The person insisted on anonymity to discuss an ongoing investigation.
The FBI and Justice Department have been investigating whether sensitive information that flowed through Clinton's email server was mishandled.
Abedin was one of Clinton's closest aides during her tenure as the nation's top diplomat, serving as deputy chief of staff. It was not immediately clear whether other aides have been interviewed, or when or if Clinton herself might be questioned.
"From the start, Hillary Clinton has offered to answer any questions that would help the Justice Department complete its review, and we hope and expect that anyone else who is asked would do the same," Clinton campaign spokesman Brian Fallon said in a statement. "We are confident the review will conclude that nothing inappropriate took place."
It is not known how much longer the investigation will take.

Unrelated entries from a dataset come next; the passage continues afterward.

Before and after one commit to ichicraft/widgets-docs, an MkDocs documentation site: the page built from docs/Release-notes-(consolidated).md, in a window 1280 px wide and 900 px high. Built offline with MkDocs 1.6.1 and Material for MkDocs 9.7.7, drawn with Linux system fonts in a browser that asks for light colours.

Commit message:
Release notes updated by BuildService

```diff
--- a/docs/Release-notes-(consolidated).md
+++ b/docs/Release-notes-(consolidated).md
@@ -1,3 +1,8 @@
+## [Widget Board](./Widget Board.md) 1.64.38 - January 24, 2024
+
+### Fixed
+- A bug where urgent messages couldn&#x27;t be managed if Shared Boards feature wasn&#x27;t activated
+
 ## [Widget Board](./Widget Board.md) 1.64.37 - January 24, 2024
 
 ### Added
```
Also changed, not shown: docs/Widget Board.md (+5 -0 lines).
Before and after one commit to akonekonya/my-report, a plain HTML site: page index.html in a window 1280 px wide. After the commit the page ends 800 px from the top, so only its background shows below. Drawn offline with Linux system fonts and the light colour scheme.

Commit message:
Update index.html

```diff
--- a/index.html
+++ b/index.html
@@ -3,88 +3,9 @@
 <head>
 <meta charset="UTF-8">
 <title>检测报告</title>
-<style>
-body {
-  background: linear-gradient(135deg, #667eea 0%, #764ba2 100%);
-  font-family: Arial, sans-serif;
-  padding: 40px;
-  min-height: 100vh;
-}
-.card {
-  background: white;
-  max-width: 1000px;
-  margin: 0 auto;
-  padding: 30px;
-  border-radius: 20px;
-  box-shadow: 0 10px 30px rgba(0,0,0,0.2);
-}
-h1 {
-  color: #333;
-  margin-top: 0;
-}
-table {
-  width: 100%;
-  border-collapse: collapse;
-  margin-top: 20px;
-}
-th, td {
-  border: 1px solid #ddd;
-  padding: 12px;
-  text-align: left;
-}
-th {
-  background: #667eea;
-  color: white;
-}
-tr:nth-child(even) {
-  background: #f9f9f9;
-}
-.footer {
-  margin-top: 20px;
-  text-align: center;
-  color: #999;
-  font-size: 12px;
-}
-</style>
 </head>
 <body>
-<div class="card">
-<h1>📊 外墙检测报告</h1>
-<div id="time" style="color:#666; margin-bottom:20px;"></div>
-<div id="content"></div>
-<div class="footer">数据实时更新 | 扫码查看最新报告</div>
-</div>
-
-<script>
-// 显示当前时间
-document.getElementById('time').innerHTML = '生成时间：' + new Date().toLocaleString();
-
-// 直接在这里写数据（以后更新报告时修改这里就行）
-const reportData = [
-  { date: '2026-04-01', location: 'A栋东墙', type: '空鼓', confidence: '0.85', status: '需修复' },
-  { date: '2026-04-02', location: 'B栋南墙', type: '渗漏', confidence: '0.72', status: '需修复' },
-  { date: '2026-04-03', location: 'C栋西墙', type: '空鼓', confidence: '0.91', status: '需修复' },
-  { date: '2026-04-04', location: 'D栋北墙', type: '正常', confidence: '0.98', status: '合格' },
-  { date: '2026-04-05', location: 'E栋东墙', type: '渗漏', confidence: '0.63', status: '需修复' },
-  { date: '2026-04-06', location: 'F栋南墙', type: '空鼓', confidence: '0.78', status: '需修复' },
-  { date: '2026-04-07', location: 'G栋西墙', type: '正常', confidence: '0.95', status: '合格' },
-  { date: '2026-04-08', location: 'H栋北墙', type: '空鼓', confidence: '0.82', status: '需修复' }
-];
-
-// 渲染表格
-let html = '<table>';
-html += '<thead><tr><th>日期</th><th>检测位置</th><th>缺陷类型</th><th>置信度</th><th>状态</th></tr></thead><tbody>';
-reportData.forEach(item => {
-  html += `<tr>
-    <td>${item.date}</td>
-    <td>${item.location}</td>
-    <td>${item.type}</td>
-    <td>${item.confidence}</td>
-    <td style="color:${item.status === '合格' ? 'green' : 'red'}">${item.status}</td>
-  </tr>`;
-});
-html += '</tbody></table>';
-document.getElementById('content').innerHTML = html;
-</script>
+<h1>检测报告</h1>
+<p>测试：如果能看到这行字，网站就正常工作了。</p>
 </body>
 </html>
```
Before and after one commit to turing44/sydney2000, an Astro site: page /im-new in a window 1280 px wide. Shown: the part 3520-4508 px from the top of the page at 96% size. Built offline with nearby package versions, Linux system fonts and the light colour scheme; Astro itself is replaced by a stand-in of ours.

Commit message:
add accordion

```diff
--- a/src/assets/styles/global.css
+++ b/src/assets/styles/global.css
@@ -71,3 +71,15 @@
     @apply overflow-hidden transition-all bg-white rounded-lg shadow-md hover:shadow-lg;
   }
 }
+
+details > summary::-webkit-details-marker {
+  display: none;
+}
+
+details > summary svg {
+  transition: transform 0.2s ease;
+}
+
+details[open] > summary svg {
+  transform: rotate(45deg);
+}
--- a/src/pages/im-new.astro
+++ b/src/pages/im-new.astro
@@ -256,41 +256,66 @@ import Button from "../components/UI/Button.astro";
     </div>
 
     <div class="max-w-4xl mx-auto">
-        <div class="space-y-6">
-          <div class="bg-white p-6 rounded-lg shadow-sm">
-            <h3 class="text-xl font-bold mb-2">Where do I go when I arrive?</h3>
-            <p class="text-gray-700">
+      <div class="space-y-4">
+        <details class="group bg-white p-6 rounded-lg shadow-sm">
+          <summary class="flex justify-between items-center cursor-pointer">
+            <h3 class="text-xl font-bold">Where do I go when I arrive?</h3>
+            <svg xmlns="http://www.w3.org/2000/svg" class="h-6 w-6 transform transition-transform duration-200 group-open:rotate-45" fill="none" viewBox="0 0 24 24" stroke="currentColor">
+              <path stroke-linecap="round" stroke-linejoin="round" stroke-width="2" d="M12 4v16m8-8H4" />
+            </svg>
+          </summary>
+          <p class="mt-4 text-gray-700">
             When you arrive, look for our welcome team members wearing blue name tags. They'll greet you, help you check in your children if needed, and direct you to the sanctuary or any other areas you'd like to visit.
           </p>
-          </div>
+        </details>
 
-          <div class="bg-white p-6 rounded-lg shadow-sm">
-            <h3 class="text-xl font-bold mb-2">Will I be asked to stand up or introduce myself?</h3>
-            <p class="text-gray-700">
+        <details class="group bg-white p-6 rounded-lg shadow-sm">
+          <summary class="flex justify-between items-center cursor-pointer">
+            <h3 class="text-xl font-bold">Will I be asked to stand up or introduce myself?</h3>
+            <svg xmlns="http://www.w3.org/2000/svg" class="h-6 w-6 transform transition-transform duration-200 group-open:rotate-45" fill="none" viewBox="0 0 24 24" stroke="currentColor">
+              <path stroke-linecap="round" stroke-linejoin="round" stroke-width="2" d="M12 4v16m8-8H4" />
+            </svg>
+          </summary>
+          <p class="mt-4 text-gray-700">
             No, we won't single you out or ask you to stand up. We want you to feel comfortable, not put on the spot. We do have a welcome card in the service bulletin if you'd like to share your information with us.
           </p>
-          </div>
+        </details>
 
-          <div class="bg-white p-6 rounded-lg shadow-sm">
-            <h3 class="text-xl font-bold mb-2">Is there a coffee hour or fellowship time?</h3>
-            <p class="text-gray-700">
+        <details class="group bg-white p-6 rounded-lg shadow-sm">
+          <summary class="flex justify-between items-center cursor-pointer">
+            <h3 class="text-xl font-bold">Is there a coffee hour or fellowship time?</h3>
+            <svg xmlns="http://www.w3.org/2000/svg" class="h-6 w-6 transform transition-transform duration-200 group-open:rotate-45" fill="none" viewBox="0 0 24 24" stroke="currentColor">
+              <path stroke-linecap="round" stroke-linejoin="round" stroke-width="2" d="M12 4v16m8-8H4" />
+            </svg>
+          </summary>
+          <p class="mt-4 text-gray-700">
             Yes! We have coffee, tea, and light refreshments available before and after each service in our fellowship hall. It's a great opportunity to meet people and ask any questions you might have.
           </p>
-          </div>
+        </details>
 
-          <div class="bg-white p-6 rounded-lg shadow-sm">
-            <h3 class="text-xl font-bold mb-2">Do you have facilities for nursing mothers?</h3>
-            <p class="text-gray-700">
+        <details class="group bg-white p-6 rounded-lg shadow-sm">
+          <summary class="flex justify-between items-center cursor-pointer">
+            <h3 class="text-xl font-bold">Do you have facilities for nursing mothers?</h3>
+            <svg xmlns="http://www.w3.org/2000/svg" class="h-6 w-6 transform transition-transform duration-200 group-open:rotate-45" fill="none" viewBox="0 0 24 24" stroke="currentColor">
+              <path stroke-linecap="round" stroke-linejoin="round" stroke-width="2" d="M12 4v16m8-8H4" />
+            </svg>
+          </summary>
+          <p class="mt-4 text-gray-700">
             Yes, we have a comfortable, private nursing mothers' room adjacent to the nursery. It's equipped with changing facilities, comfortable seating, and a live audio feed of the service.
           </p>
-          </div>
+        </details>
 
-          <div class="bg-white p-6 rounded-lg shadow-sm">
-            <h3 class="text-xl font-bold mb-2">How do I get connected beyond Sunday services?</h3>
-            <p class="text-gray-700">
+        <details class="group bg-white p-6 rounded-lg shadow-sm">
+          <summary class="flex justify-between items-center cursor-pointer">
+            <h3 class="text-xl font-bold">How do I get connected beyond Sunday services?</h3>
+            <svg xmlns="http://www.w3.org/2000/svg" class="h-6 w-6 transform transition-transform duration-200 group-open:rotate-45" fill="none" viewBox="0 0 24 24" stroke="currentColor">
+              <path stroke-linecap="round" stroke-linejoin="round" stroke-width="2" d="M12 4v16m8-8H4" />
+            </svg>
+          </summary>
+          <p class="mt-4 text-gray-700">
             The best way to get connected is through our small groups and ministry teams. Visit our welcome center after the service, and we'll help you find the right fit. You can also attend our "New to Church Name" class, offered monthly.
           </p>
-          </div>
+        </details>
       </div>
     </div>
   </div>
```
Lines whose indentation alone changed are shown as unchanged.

FBI Director James Comey has said there is no timetable for finishing the probe and that it's being handled thoroughly and without regard for political considerations.
CNN was first to report the interview with Abedin on Thursday.
A Justice Department spokeswoman declined to comment, and spokesmen for the FBI did not return messages.
On Wednesday, a federal judge in Washington said he may order Clinton, the Democratic presidential front-runner, to testify under oath about whether she used a private email server to evade public records disclosures.
The order from U.S. District Judge Emmet Sullivan granted a request from the conservative legal advocacy group Judicial Watch to question six current and former State Department staffers, including Abedin, about the creation and purpose of the email system. Those interviews would be part of a civil case from Judicial Watch about whether the State Department conducted an adequate search of public records in response to a Freedom of Information Act request.
Clinton has acknowledged during the campaign that her home-based email setup was a mistake, but insists she never sent or received any documents that were marked classified at the time.
She has dismissed the idea that she could face legal trouble over the use of the server, responding to a debate question in March about the prospect of a federal indictment by saying, "It's not going to happen."